Aim of the task | Search each line below for the word "webp" and list those that contain it.

*** Opening of Data to process ***

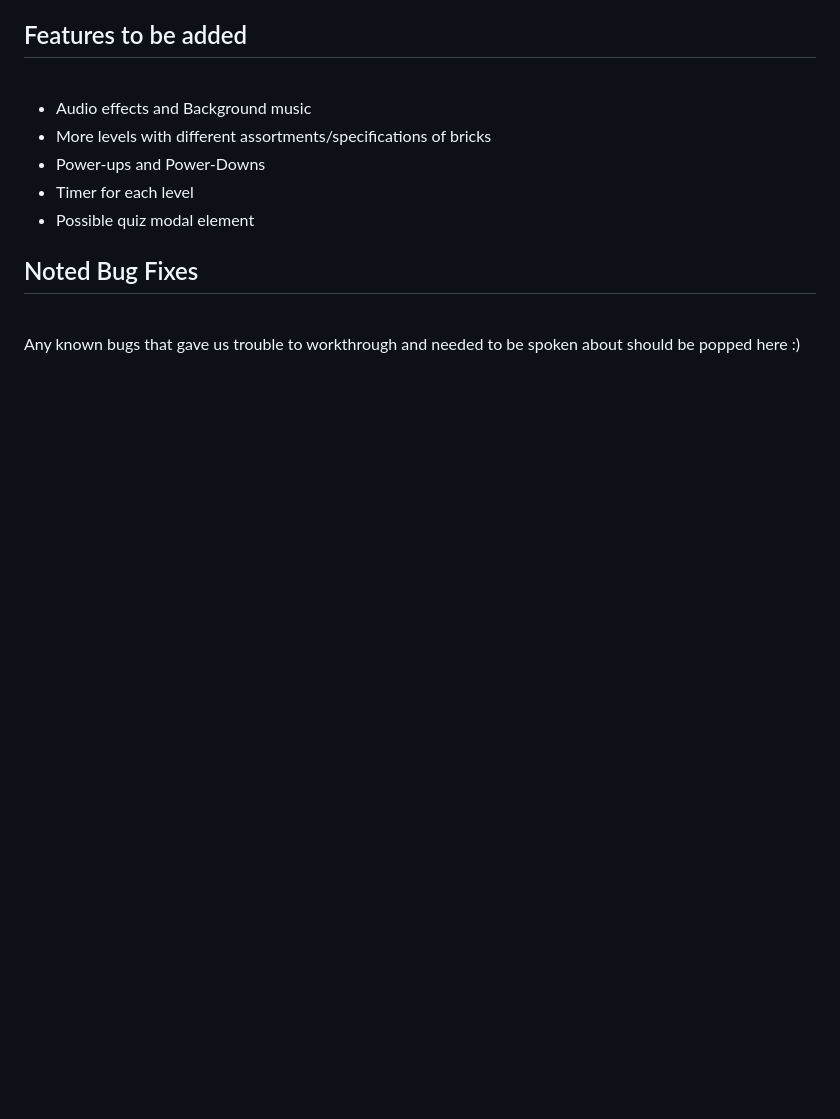
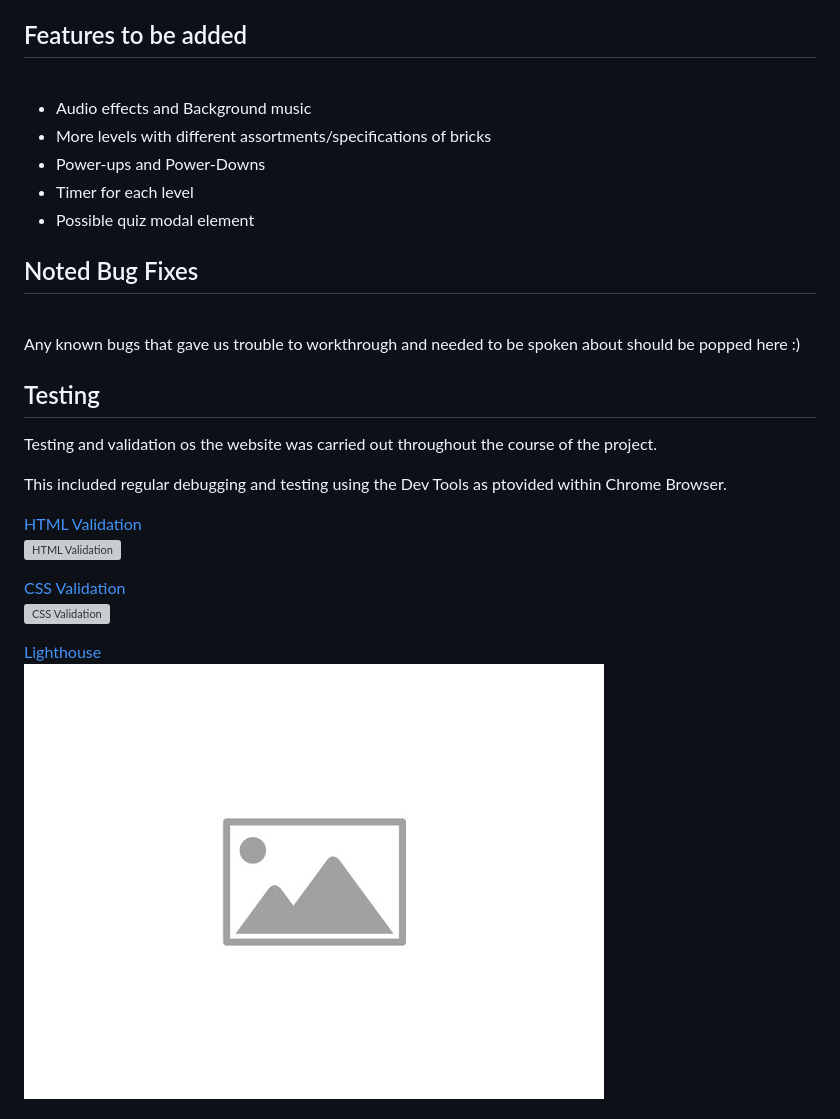
Before and after one commit to MarshallJD1/JRCHackathon, a Markdown page: README.md, the part around the change printed below. Drawn GitHub-style; pictures changed too: documentation/images/placeholder-image.jpg (added); blank space fills up the shorter version; grey boxes are pictures that could not be loaded.

Commit message:
Readme: HTML & CSS Validation

```diff
--- a/README.md
+++ b/README.md
@@ -119,3 +119,19 @@ progress of our implementation </p>
 
 <p> Any known bugs that gave us trouble to workthrough and needed to be spoken about should be
 popped here :) </p>
+
+## Testing
+
+Testing and validation os the website was carried out throughout the course of the project.
+
+This included regular debugging and testing using the Dev Tools as ptovided within Chrome Browser.
+
+[HTML Validation](https://validator.w3.org/)<br>
+![HTML Validation](/documentation/images/validation-html.webp)
+
+[CSS Validation](https://jigsaw.w3.org/css-validator/)<br>
+![CSS Validation](/documentation/images/validation-css.webp)
+
+[Lighthouse](https://developer.chrome.com/docs/lighthouse/overview)<br>
+![Lighthouse](/documentation/images/placeholder-image.jpg)
+
```
Also changed, not shown: other parts of README.md (+1 -0 lines), 2 other files.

*** Close of Data to process ***

Output for this task |
+![HTML Validation](/documentation/images/validation-html.webp)
+![CSS Validation](/documentation/images/validation-css.webp)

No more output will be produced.